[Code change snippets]
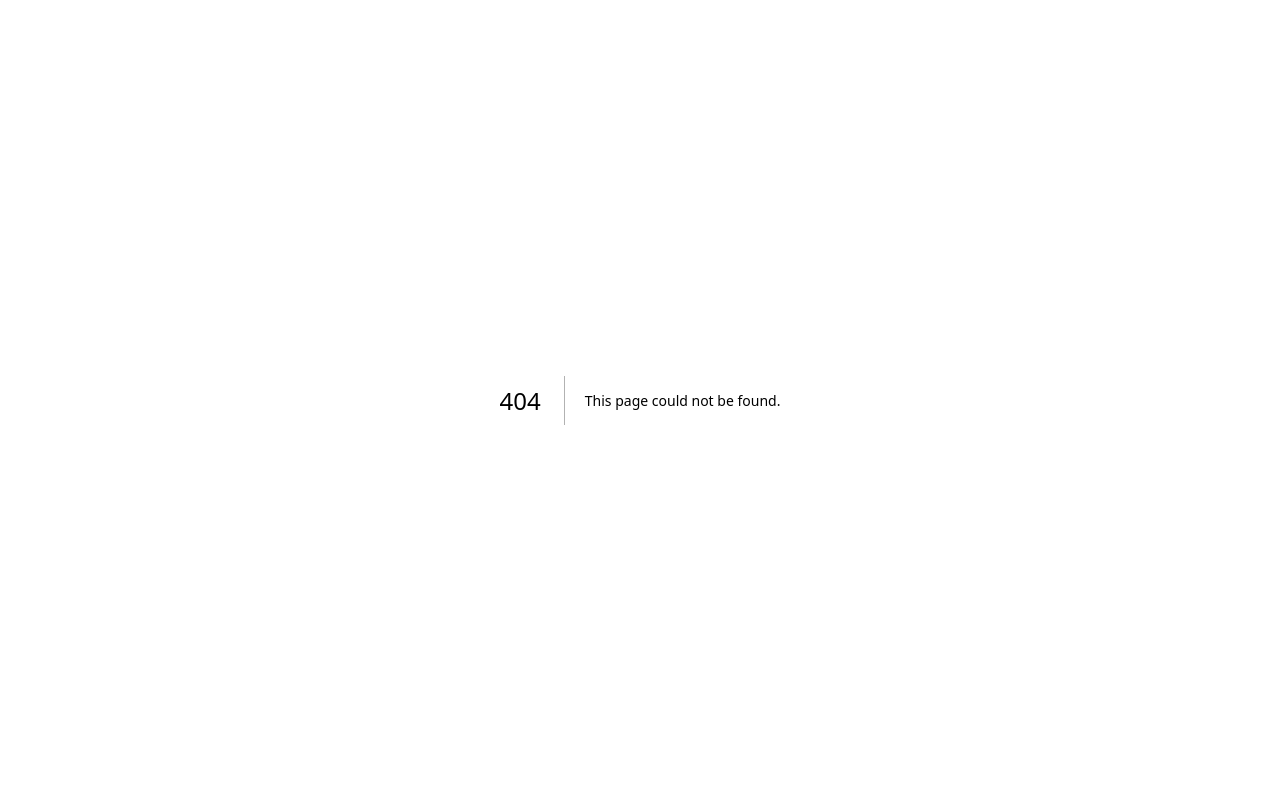
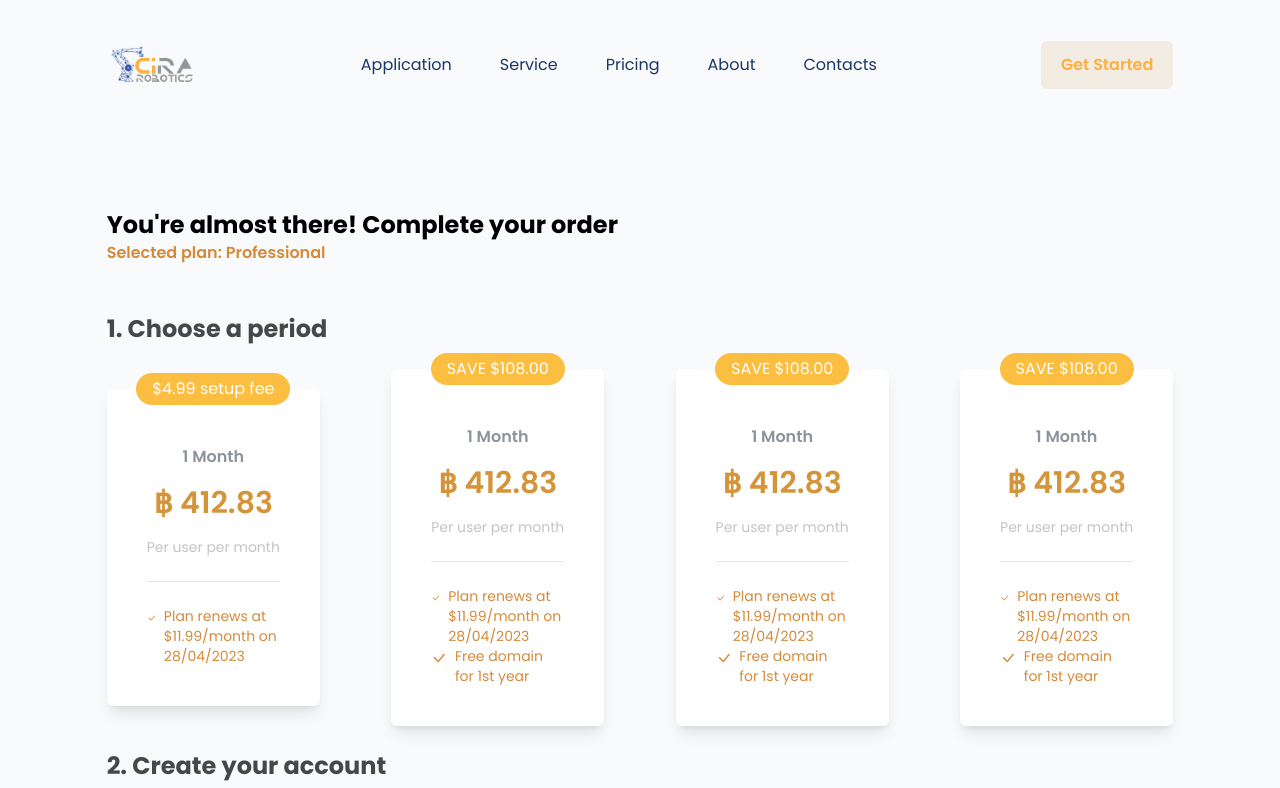
Before and after one commit to deeptech-kmitl/frontend-cira-merchant, a Next.js app: page /order in a window 1280 px wide. Before the commit this address had no page. Shown: the top 788 px of the page. Built offline with nearby package versions, Linux system fonts and the light colour scheme.

Commit message:
feat: order page

```diff
--- a/components/index.ts
+++ b/components/index.ts
@@ -9,6 +9,7 @@ export { default as Support } from './home/Support';
 export { default as GridLayout } from './layout/GridLayout';
 export { default as MobileNav } from './MobileNav';
 export { default as Navbar } from './Navbar';
+export { default as Period } from './order/Period';
 export { default as CardFrame } from './shared/CardFrame';
 export { default as FloatButton } from './shared/FloatButton';
 export { default as OutlinedButton } from './shared/OutlinedButton';
--- /dev/null
+++ b/components/order/Period.tsx
@@ -0,0 +1,89 @@
+import { BsCheckLg } from 'react-icons/bs';
+
+interface CardDetail {
+  highlighted: string;
+  period: number;
+  price: number;
+  points: Points[];
+}
+
+interface Points {
+  point: string;
+}
+
+const data: CardDetail[] = [
+  {
+    highlighted: '$4.99 setup fee',
+    period: 1,
+    price: 412.83,
+    points: [{ point: 'Plan renews at $11.99/month on 28/04/2023' }],
+  },
+  {
+    highlighted: 'SAVE $108.00',
+    period: 1,
+    price: 412.83,
+    points: [
+      { point: 'Plan renews at $11.99/month on 28/04/2023' },
+      { point: 'Free domain for 1st year' },
+    ],
+  },
+  {
+    highlighted: 'SAVE $108.00',
+    period: 1,
+    price: 412.83,
+    points: [
+      { point: 'Plan renews at $11.99/month on 28/04/2023' },
+      { point: 'Free domain for 1st year' },
+    ],
+  },
+  {
+    highlighted: 'SAVE $108.00',
+    period: 1,
+    price: 412.83,
+    points: [
+      { point: 'Plan renews at $11.99/month on 28/04/2023' },
+      { point: 'Free domain for 1st year' },
+    ],
+  },
+];
+
+const Period = () => {
+  return (
+    <div className="flex items-center justify-between">
+      {data.map((item: CardDetail, i: number) => (
+        <div
+          className="bg-[#fff] rounded-md shadow-lg w-1/5 flex flex-col items-center"
+          key={i}
+        >
+          <div className="-mt-4 py-1 px-4 bg-[#FCBE40] rounded-full text-[#fff] w-fit">
+            {item.highlighted}
+          </div>
+          <div className="p-10 flex flex-col space-y-6 divide-y divide-[#000]/10">
+            <div className="flex flex-col space-y-4 text-center">
+              <p className="text-[#8C939D] font-semibold">
+                {item.period} Month
+              </p>
+              <p className="text-[#D4953A] text-3xl font-semibold">
+                ฿ {item.price}
+              </p>
+              <p className="text-[#C4C4C4] text-sm">Per user per month</p>
+            </div>
+            <div className="pt-6">
+              {item.points.map((item: Points, j: number) => (
+                <div
+                  className="text-[#D48A3A] flex space-x-2 items-start"
+                  key={j}
+                >
+                  <BsCheckLg className="w-6 h-6" />
+                  <p className="text-sm">{item.point}</p>
+                </div>
+              ))}
+            </div>
+          </div>
+        </div>
+      ))}
+    </div>
+  );
+};
+
+export default Period;
--- /dev/null
+++ b/pages/order.tsx
@@ -0,0 +1,48 @@
+import { Footer, GridLayout, Navbar, Period } from '@/components';
+
+interface Components {
+  title: string;
+  component: React.ReactNode;
+}
+
+const component: Components[] = [
+  {
+    title: '1. Choose a period',
+    component: <Period />,
+  },
+  {
+    title: '2. Create your account',
+    component: <Period />,
+  },
+];
+
+const Order = () => {
+  return (
+    <div className="bg-[#F9FAFB]">
+      <GridLayout>
+        <Navbar />
+        <div className="py-14">
+          <div className="py-6">
+            <h4 className="text-2xl font-bold">
+              You&apos;re almost there! Complete your order
+            </h4>
+            <p className="font-semibold text-[#D48A3A]">
+              Selected plan: Professional
+            </p>
+          </div>
+          {component.map((item: Components, i: number) => (
+            <>
+              <h3 className="text-[#474749] text-2xl font-bold py-6">
+                {item.title}
+              </h3>
+              {item.component}
+            </>
+          ))}
+        </div>
+      </GridLayout>
+      <Footer />
+    </div>
+  );
+};
+
+export default Order;
```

▶ Work required: Copy out all the entries exactly. Images stay out of the copy.

▶ Response to this exercise:
Before and after one commit to deeptech-kmitl/frontend-cira-merchant, a Next.js app: page /order in a window 1280 px wide. Before the commit this address had no page. Shown: the top 788 px of the page. Built offline with nearby package versions, Linux system fonts and the light colour scheme.

Commit message:
feat: order page

```diff
--- a/components/index.ts
+++ b/components/index.ts
@@ -9,6 +9,7 @@ export { default as Support } from './home/Support';
 export { default as GridLayout } from './layout/GridLayout';
 export { default as MobileNav } from './MobileNav';
 export { default as Navbar } from './Navbar';
+export { default as Period } from './order/Period';
 export { default as CardFrame } from './shared/CardFrame';
 export { default as FloatButton } from './shared/FloatButton';
 export { default as OutlinedButton } from './shared/OutlinedButton';
--- /dev/null
+++ b/components/order/Period.tsx
@@ -0,0 +1,89 @@
+import { BsCheckLg } from 'react-icons/bs';
+
+interface CardDetail {
+  highlighted: string;
+  period: number;
+  price: number;
+  points: Points[];
+}
+
+interface Points {
+  point: string;
+}
+
+const data: CardDetail[] = [
+  {
+    highlighted: '$4.99 setup fee',
+    period: 1,
+    price: 412.83,
+    points: [{ point: 'Plan renews at $11.99/month on 28/04/2023' }],
+  },
+  {
+    highlighted: 'SAVE $108.00',
+    period: 1,
+    price: 412.83,
+    points: [
+      { point: 'Plan renews at $11.99/month on 28/04/2023' },
+      { point: 'Free domain for 1st year' },
+    ],
+  },
+  {
+    highlighted: 'SAVE $108.00',
+    period: 1,
+    price: 412.83,
+    points: [
+      { point: 'Plan renews at $11.99/month on 28/04/2023' },
+      { point: 'Free domain for 1st year' },
+    ],
+  },
+  {
+    highlighted: 'SAVE $108.00',
+    period: 1,
+    price: 412.83,
+    points: [
+      { point: 'Plan renews at $11.99/month on 28/04/2023' },
+      { point: 'Free domain for 1st year' },
+    ],
+  },
+];
+
+const Period = () => {
+  return (
+    <div className="flex items-center justify-between">
+      {data.map((item: CardDetail, i: number) => (
+        <div
+          className="bg-[#fff] rounded-md shadow-lg w-1/5 flex flex-col items-center"
+          key={i}
+        >
+          <div className="-mt-4 py-1 px-4 bg-[#FCBE40] rounded-full text-[#fff] w-fit">
+            {item.highlighted}
+          </div>
+          <div className="p-10 flex flex-col space-y-6 divide-y divide-[#000]/10">
+            <div className="flex flex-col space-y-4 text-center">
+              <p className="text-[#8C939D] font-semibold">
+                {item.period} Month
+              </p>
+              <p className="text-[#D4953A] text-3xl font-semibold">
+                ฿ {item.price}
+              </p>
+              <p className="text-[#C4C4C4] text-sm">Per user per month</p>
+            </div>
+            <div className="pt-6">
+              {item.points.map((item: Points, j: number) => (
+                <div
+                  className="text-[#D48A3A] flex space-x-2 items-start"
+                  key={j}
+                >
+                  <BsCheckLg className="w-6 h-6" />
+                  <p className="text-sm">{item.point}</p>
+                </div>
+              ))}
+            </div>
+          </div>
+        </div>
+      ))}
+    </div>
+  );
+};
+
+export default Period;
--- /dev/null
+++ b/pages/order.tsx
@@ -0,0 +1,48 @@
+import { Footer, GridLayout, Navbar, Period } from '@/components';
+
+interface Components {
+  title: string;
+  component: React.ReactNode;
+}
+
+const component: Components[] = [
+  {
+    title: '1. Choose a period',
+    component: <Period />,
+  },
+  {
+    title: '2. Create your account',
+    component: <Period />,
+  },
+];
+
+const Order = () => {
+  return (
+    <div className="bg-[#F9FAFB]">
+      <GridLayout>
+        <Navbar />
+        <div className="py-14">
+          <div className="py-6">
+            <h4 className="text-2xl font-bold">
+              You&apos;re almost there! Complete your order
+            </h4>
+            <p className="font-semibold text-[#D48A3A]">
+              Selected plan: Professional
+            </p>
+          </div>
+          {component.map((item: Components, i: number) => (
+            <>
+              <h3 className="text-[#474749] text-2xl font-bold py-6">
+                {item.title}
+              </h3>
+              {item.component}
+            </>
+          ))}
+        </div>
+      </GridLayout>
+      <Footer />
+    </div>
+  );
+};
+
+export default Order;
```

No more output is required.